  • Eddie Dekel
  • Yossi Feinberg


We propose a method to test a prediction of the distribution of a stochastic process. In a non-Bayesian non-parametric setting, a predicted distribution is tested using a realization of the stochastic process. A test associates a set of realizations for each predicted distribution, on which the prediction passes. So that there are no type I errors, a prediction assigns probability 1 to its test set. Nevertheless, these sets are small, in the sense that "most" distributions assign it probability 0, and hence there are few type II errors. It is also shown that there exists such a test that cannot be manipulated, in the sense that an uninformed predictor who is pretending to know the true distribution is guaranteed to fail on an uncountable number of realizations, no matter what randomized prediction he employs.
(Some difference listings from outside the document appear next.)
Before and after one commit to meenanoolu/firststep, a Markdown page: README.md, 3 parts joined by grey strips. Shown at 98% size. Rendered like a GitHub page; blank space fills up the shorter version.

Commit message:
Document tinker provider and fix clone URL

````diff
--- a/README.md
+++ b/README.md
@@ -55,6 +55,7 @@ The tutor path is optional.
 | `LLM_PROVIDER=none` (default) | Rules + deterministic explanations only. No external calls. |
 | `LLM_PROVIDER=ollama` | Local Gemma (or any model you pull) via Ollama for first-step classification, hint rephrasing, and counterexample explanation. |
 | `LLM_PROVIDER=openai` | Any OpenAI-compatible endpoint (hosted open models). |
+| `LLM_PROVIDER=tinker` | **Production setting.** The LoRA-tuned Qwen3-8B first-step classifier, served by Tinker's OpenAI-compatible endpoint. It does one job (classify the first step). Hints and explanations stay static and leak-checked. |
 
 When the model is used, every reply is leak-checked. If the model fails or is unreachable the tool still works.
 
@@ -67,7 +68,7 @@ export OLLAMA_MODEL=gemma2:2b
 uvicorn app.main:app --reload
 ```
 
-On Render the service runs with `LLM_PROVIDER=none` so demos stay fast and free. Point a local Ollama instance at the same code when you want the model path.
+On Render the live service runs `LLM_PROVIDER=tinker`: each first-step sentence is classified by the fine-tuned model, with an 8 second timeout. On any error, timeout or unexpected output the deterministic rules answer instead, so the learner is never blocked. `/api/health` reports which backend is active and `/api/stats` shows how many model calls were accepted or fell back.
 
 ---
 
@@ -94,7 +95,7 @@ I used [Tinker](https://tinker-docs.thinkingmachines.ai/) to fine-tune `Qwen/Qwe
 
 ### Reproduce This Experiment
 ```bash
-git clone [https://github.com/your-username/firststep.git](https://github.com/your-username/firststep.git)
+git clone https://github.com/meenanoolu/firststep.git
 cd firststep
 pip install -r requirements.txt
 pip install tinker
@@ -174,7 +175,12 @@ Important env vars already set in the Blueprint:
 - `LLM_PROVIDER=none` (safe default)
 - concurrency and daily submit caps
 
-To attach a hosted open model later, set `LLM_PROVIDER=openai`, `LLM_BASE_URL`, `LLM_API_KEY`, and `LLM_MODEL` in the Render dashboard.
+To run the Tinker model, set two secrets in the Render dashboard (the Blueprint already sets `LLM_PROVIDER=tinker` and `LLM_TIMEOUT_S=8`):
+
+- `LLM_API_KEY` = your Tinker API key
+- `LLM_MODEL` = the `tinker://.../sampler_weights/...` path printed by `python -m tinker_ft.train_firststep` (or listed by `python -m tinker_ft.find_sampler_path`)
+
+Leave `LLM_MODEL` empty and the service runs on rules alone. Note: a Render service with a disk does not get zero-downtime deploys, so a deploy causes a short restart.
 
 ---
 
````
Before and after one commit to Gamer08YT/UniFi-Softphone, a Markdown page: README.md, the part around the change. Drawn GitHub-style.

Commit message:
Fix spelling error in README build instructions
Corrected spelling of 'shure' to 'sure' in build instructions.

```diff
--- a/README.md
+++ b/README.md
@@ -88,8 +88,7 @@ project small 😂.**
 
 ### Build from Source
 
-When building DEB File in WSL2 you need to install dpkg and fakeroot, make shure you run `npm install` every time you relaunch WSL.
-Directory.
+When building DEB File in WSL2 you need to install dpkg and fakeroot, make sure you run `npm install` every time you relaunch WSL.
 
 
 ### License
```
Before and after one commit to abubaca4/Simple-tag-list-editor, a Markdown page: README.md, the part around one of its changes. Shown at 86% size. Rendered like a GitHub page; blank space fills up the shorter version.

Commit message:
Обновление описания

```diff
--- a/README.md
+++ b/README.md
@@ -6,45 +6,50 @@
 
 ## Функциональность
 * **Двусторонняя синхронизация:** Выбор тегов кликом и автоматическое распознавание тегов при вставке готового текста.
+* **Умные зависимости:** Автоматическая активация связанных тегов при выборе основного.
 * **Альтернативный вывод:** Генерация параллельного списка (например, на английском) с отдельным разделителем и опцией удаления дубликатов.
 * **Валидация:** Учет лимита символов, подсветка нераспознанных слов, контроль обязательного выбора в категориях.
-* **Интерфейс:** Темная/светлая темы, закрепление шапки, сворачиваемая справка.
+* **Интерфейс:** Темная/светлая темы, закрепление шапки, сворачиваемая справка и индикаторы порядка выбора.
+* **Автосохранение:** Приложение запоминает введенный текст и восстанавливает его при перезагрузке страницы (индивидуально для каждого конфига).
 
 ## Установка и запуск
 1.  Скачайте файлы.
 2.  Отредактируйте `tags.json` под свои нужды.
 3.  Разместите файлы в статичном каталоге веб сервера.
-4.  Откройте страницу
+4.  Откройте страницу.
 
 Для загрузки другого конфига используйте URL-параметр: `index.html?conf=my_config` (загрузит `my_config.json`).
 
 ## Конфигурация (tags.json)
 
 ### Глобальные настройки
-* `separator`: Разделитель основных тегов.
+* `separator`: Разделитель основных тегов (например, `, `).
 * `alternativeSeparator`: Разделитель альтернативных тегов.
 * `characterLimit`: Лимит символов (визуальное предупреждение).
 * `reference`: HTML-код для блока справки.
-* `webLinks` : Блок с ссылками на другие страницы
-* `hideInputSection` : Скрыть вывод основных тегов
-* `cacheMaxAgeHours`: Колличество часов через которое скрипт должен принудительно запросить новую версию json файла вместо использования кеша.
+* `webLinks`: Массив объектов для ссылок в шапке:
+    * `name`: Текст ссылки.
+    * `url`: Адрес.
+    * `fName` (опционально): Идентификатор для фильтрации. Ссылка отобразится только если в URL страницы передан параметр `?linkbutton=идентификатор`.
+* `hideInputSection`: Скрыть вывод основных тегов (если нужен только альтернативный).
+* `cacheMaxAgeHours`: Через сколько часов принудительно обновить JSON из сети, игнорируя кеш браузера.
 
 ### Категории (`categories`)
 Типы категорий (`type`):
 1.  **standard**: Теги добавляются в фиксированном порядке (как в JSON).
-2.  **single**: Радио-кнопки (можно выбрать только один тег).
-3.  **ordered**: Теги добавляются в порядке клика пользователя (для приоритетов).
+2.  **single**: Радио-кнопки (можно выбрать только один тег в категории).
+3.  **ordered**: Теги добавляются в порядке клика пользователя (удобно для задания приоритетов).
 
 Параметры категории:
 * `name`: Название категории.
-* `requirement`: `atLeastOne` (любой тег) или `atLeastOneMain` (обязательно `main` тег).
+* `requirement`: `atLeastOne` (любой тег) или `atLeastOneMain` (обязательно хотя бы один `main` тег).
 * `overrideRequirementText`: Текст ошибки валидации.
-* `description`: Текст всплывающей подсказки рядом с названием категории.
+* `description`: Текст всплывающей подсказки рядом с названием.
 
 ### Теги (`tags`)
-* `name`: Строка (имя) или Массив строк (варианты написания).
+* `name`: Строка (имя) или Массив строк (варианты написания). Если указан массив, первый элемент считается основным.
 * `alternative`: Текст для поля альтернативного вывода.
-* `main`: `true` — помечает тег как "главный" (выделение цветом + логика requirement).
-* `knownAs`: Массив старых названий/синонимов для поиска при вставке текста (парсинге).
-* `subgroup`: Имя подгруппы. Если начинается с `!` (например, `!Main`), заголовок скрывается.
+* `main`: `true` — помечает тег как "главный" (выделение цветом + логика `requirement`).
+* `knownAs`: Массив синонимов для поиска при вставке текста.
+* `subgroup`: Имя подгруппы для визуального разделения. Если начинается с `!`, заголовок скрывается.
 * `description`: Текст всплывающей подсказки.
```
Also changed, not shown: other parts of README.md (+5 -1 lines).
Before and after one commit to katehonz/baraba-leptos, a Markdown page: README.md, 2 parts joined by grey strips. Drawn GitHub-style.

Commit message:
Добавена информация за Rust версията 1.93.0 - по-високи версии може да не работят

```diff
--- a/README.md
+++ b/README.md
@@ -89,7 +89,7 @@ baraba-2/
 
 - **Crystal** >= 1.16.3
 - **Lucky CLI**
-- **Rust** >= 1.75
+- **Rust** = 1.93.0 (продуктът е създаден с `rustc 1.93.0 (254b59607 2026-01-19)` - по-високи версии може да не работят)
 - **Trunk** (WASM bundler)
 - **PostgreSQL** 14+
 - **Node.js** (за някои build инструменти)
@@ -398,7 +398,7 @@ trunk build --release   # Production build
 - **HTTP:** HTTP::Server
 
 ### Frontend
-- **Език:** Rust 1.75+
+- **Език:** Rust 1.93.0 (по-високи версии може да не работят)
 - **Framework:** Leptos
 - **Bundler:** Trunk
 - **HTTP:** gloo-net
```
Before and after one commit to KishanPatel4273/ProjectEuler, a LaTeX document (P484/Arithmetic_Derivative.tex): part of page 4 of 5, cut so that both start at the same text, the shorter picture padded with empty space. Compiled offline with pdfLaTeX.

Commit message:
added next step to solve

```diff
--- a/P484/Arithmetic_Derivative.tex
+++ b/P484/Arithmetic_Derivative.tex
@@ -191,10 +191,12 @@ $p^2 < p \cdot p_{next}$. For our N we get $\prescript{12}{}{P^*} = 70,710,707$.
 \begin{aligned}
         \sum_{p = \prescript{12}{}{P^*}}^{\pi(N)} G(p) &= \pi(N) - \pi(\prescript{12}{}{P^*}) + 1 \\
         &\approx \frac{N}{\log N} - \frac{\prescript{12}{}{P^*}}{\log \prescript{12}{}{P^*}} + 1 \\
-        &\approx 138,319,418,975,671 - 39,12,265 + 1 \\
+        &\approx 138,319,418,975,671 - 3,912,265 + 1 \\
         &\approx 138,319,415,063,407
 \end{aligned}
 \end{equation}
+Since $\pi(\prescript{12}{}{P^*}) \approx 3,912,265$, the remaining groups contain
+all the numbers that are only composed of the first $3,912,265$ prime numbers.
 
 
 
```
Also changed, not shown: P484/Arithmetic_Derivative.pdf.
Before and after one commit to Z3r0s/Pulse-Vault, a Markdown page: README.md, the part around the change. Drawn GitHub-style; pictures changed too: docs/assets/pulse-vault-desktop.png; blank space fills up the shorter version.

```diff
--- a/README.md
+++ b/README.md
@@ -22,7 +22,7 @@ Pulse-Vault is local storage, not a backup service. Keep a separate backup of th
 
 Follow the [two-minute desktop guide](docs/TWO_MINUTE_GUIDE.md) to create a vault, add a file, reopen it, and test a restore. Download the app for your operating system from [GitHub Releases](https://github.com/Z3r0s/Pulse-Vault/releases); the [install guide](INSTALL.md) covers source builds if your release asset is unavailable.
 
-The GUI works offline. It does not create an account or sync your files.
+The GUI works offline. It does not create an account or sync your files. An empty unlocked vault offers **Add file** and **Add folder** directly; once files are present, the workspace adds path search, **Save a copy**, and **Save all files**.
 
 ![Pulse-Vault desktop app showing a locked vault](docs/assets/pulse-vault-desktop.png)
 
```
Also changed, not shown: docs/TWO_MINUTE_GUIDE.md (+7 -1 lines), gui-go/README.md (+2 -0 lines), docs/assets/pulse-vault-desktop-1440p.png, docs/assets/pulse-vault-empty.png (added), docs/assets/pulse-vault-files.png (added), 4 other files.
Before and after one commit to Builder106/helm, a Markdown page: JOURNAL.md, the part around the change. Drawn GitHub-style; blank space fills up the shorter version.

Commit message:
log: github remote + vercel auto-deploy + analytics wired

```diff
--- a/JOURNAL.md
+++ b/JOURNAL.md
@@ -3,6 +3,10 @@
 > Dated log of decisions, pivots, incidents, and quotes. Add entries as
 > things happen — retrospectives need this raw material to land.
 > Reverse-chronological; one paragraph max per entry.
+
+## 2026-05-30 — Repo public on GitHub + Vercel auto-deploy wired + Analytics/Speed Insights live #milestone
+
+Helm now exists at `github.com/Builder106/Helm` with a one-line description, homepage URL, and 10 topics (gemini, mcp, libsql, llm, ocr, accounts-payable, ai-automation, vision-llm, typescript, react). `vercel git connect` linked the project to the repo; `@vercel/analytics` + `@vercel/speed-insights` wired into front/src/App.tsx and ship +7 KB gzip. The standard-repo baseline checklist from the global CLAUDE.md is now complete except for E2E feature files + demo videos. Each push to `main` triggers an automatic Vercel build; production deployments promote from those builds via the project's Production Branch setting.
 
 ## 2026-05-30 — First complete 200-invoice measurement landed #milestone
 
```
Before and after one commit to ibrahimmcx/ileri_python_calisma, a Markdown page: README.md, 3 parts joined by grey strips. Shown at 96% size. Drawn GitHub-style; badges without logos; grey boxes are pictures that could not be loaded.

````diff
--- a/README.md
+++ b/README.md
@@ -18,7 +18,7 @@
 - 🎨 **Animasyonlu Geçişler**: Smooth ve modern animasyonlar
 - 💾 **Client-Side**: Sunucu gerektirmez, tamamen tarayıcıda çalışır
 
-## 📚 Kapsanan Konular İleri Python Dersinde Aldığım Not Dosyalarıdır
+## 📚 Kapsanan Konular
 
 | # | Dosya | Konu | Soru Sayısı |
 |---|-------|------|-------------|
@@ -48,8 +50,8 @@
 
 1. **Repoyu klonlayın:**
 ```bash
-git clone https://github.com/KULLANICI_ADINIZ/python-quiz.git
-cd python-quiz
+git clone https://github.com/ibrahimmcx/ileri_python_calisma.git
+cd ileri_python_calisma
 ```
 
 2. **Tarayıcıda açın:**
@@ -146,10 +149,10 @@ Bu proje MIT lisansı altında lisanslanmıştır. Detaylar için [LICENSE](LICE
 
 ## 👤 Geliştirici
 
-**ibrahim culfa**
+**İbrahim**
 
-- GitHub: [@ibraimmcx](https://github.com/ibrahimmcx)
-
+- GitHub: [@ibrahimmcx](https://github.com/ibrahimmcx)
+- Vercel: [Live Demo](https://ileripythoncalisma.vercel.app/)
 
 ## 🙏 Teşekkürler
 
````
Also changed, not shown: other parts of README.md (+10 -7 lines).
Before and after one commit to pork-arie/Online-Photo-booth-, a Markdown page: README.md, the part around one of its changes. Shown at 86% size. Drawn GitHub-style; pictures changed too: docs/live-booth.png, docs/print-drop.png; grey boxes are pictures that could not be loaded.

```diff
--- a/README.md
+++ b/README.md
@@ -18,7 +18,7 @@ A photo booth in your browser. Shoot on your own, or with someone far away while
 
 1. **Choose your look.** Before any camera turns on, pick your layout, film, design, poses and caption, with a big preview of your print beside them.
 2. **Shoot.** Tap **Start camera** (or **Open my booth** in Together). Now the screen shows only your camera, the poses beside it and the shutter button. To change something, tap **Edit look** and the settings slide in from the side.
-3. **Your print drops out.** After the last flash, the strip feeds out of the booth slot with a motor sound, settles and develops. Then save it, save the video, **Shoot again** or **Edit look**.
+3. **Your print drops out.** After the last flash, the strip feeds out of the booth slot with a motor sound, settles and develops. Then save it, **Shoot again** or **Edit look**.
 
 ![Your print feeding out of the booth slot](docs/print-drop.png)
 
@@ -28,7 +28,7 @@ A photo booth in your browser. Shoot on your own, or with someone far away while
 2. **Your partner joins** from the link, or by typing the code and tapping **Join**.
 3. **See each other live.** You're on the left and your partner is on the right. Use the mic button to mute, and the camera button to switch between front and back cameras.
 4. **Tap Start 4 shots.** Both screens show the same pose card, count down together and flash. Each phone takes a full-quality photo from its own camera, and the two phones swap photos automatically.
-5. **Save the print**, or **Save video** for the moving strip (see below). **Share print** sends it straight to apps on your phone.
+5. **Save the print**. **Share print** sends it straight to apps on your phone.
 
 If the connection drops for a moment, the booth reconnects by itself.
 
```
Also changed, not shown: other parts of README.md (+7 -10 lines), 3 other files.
The notion of a small set we use is category I, described in more detail in the paper.

Suggested Citation

  • Eddie Dekel & Yossi Feinberg, 2006. "Non-Bayesian Testing of a Stochastic Prediction," Discussion Papers 1418, Northwestern University, Center for Mathematical Studies in Economics and Management Science.
  • Handle: RePEc:nwu:cmsems:1418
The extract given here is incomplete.